*** Records provided ***
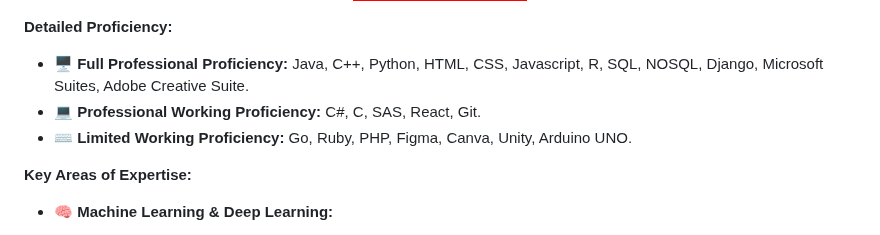
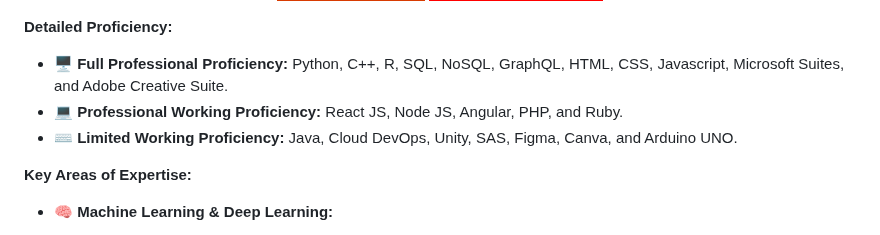
Before and after one commit to Edward-H26/Edward-H26, a Markdown page: README.md, the part around one of its changes. Rendered like a GitHub page; badges without logos.

```diff
--- a/README.md
+++ b/README.md
@@ -78,9 +76,9 @@ Please do not be hesitant to get in touch with me at your earliest convenience i
 </p>
 
 **Detailed Proficiency:**
-* **🖥️ Full Professional Proficiency:** Java, C++, Python, HTML, CSS, Javascript, R, SQL, NOSQL, Django, Microsoft Suites, Adobe Creative Suite.
-* **💻 Professional Working Proficiency:** C#, C, SAS, React, Git.
-* **⌨️ Limited Working Proficiency:** Go, Ruby, PHP, Figma, Canva, Unity, Arduino UNO.
+* **🖥️ Full Professional Proficiency:** Python, C++, R, SQL, NoSQL, GraphQL, HTML, CSS, Javascript, Microsoft Suites, and Adobe Creative Suite.
+* **💻 Professional Working Proficiency:** React JS, Node JS, Angular, PHP, and Ruby.
+* **⌨️ Limited Working Proficiency:** Java, Cloud DevOps, Unity, SAS, Figma, Canva, and Arduino UNO.
 
 **Key Areas of Expertise:**
 
```
Also changed, not shown: other parts of README.md (+13 -15 lines).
***
__What is being asked__:
If a line of the records above holds the string "Proficiency", count it; then state only how many such lines there are.

__Expected answer__:
7